perhaps because the book is co-written with her adored daughter Emma Walton Hamilton, and perhaps because of temperament, Andrews tends to skate on the surface of things. She records, but she does not dig. She also devotes far too many pages to her relationship with Edwards, who comes across as charismatic, difficult and depressed. Her love for and loyalty to him — in spite of the difficulties of his film career, when his ambition was clipped by the studios — are admirable but frustrating; it’s her I want to read about.
Quite the best passages are when she lets her descriptive powers take flight and talks about herself.
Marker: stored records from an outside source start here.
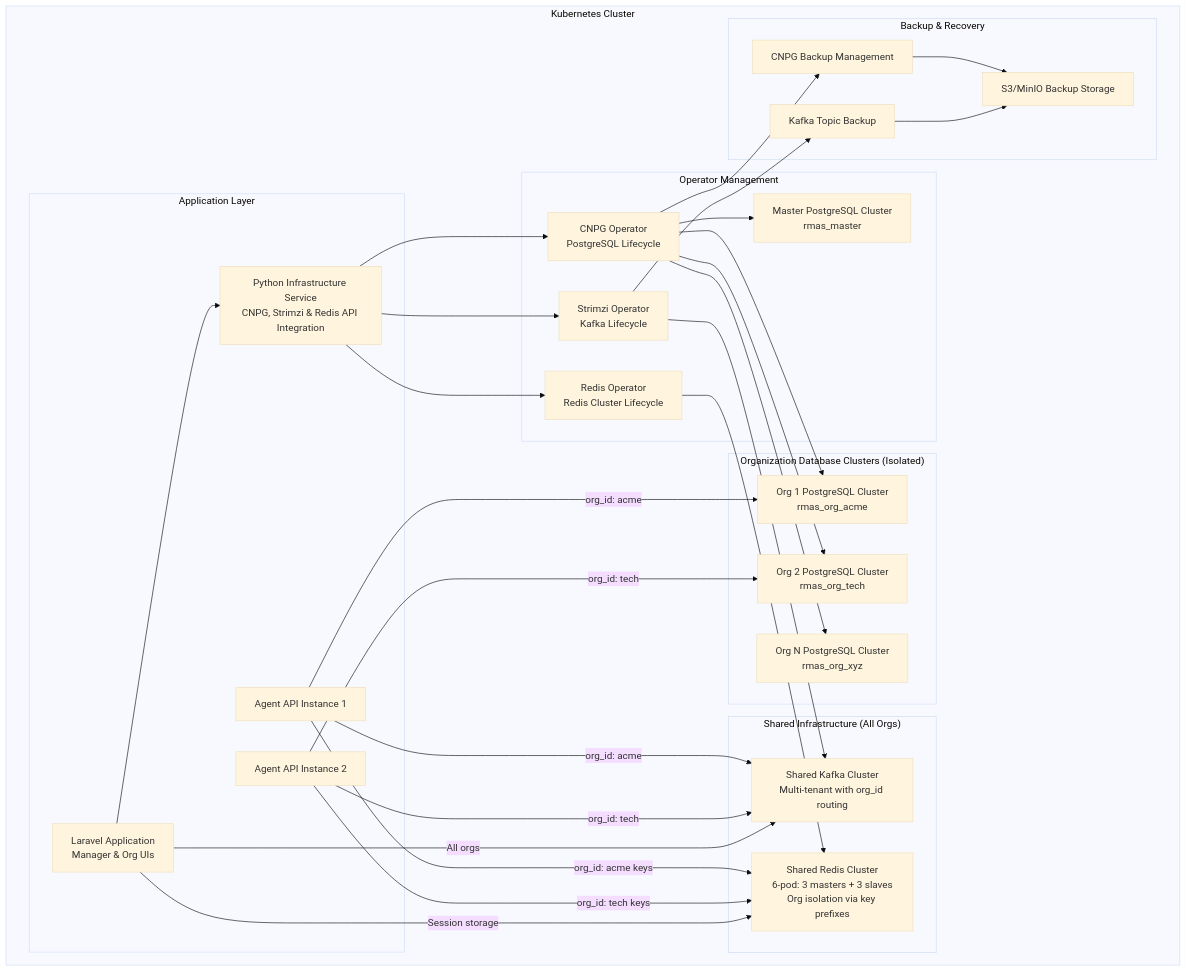
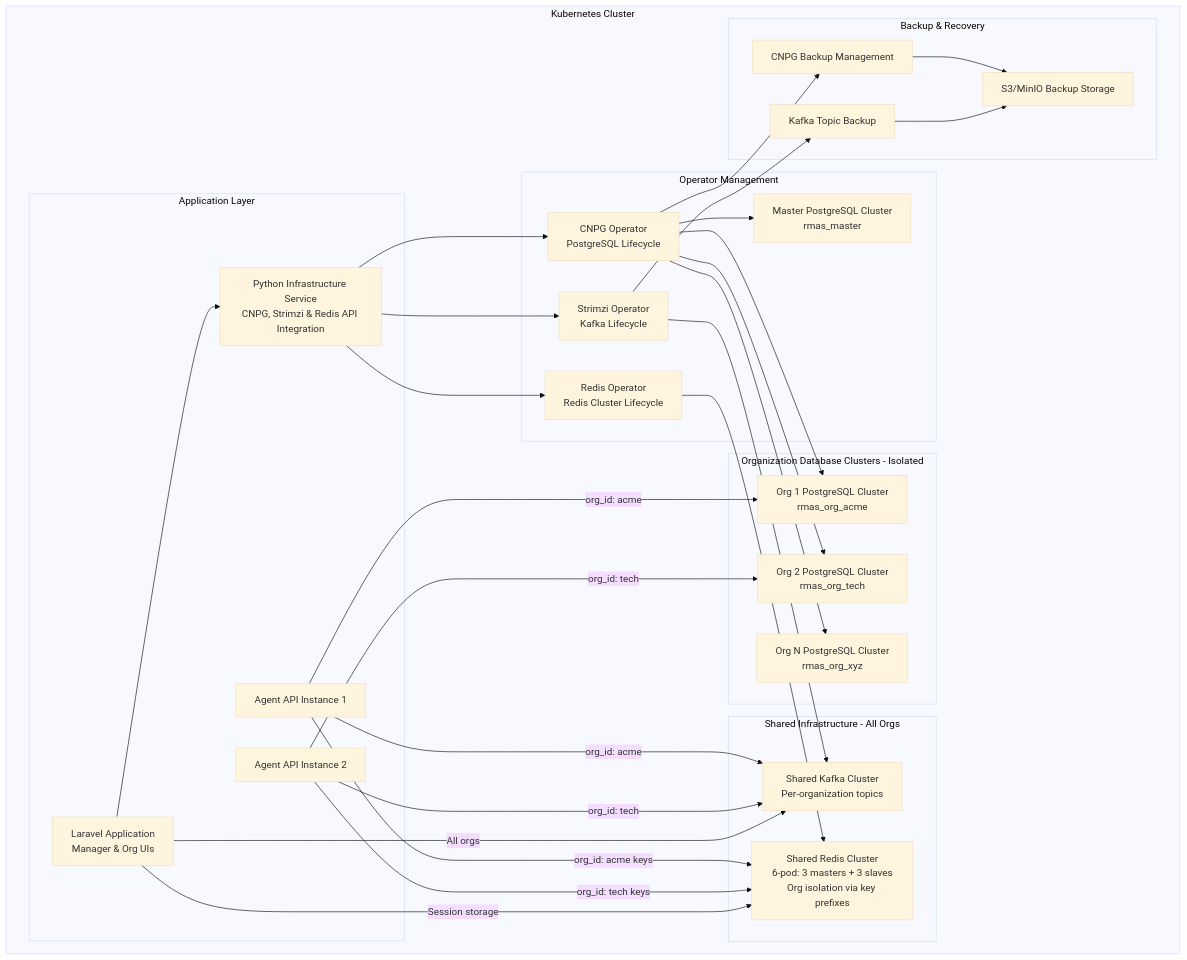
Before and after one commit to kustav123/radmin: the first of 4 diagrams in LLD/database/multi-tenancy.md, drawn with Mermaid (base theme). The commit also changed other lines of this file and 4 other files, not shown here.

````diff
--- a/LLD/database/multi-tenancy.md
+++ b/LLD/database/multi-tenancy.md
@@ -7,64 +7,64 @@
 ```mermaid
 graph TB
-    subgraph "Kubernetes Cluster"
-        subgraph "Application Layer"
-            LaravelApp[Laravel Application<br/>Manager & Org UIs]
-            PythonInfraService[Python Infrastructure Service<br/>CNPG, Strimzi & Redis API Integration]
-            AAPI1[Agent API Instance 1]
-            AAPI2[Agent API Instance 2]
+    subgraph Kubernetes["Kubernetes Cluster"]
+        subgraph Application["Application Layer"]
+            LaravelApp["Laravel Application<br/>Manager & Org UIs"]
+            PythonInfraService["Python Infrastructure Service<br/>CNPG, Strimzi & Redis API Integration"]
+            AAPI1["Agent API Instance 1"]
+            AAPI2["Agent API Instance 2"]
         end
         
-        subgraph "Operator Management"
-            CNPGOperator[CNPG Operator<br/>PostgreSQL Lifecycle]
-            StrimziOperator[Strimzi Operator<br/>Kafka Lifecycle]
-            RedisOperator[Redis Operator<br/>Redis Cluster Lifecycle]
-            MasterCluster[Master PostgreSQL Cluster<br/>rmas_master]
+        subgraph Operators["Operator Management"]
+            CNPGOperator["CNPG Operator<br/>PostgreSQL Lifecycle"]
+            StrimziOperator["Strimzi Operator<br/>Kafka Lifecycle"]
+            RedisOperator["Redis Operator<br/>Redis Cluster Lifecycle"]
+            MasterCluster["Master PostgreSQL Cluster<br/>rmas_master"]
         end
         
-        subgraph "Shared Infrastructure (All Orgs)"
-            KafkaCluster[Shared Kafka Cluster<br/>Multi-tenant with org_id routing]
-            RedisCluster[Shared Redis Cluster<br/>6-pod: 3 masters + 3 slaves<br/>Org isolation via key prefixes]
+        subgraph SharedInfra["Shared Infrastructure - All Orgs"]
+            KafkaCluster["Shared Kafka Cluster<br/>Per-organization topics"]
+            RedisCluster["Shared Redis Cluster<br/>6-pod: 3 masters + 3 slaves<br/>Org isolation via key prefixes"]
         end
         
-        subgraph "Organization Database Clusters (Isolated)"
-            OrgCluster1[Org 1 PostgreSQL Cluster<br/>rmas_org_acme]
-            OrgCluster2[Org 2 PostgreSQL Cluster<br/>rmas_org_tech]
-            OrgClusterN[Org N PostgreSQL Cluster<br/>rmas_org_xyz]
+        subgraph OrgClusters["Organization Database Clusters - Isolated"]
+            OrgCluster1["Org 1 PostgreSQL Cluster<br/>rmas_org_acme"]
+            OrgCluster2["Org 2 PostgreSQL Cluster<br/>rmas_org_tech"]
+            OrgClusterN["Org N PostgreSQL Cluster<br/>rmas_org_xyz"]
         end
         
-        subgraph "Backup & Recovery"
+        subgraph Backup["Backup & Recovery"]
             BackupStorage[S3/MinIO Backup Storage]
             CNPGBackup[CNPG Backup Management]
             KafkaBackup[Kafka Topic Backup]
         end
     end
     
     LaravelApp --> PythonInfraService
     PythonInfraService --> CNPGOperator
     PythonInfraService --> StrimziOperator
     PythonInfraService --> RedisOperator
     
     CNPGOperator --> MasterCluster
     CNPGOperator --> OrgCluster1
     CNPGOperator --> OrgCluster2
     CNPGOperator --> OrgClusterN
     
     StrimziOperator --> KafkaCluster
     RedisOperator --> RedisCluster
     
     AAPI1 -->|org_id: acme| OrgCluster1
     AAPI1 -->|org_id: acme| KafkaCluster
     AAPI1 -->|org_id: acme keys| RedisCluster
     
     AAPI2 -->|org_id: tech| OrgCluster2
     AAPI2 -->|org_id: tech| KafkaCluster
     AAPI2 -->|org_id: tech keys| RedisCluster
     
     LaravelApp -->|All orgs| KafkaCluster
     LaravelApp -->|Session storage| RedisCluster
     
     CNPGBackup --> BackupStorage
     KafkaBackup --> BackupStorage
     CNPGOperator --> CNPGBackup
     StrimziOperator --> KafkaBackup
 ```
````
The section on Mary Poppins, on the difficulties of the early yellow screen technology, and of flying, is riveting. So is her endurance. “I literally did a lot of ‘hanging around’ between takes, and when I was suspended, the steel panels pressed on my hip bones, which became very bruised.”
...what we have here is Julie Andrews as her actual self, with barely a spoonful of sugar along the way... Andrews’s tone is measured but realistic. The book is filled with that most distinctive of all of her qualities: her voice. For many, hearing the struggles with domestic despair will be like finding a tender hand in the dark. Her honesty is not self-indulgent. There’s a sense that she wants to give comfort to those whose domestic lives are also filled with struggle. As such, Mary Poppins may appear only briefly here, but her spirit is alive and well.
What got Andrews through the catastrophes, whether it was Edwards’s daughter having a fling with the karate instructor or her mother’s coughing so much she broke two ribs, is her sense of humour, or even hysteria. She’s always telling us, “I laughed so hard”; when watching one of Edwards’s films, she “laughed so hard I practically slid off my seat”; “I collapsed with laughter” at things the children said. I didn’t laugh once when reading her book, but I did admire the candour. What a resilient woman.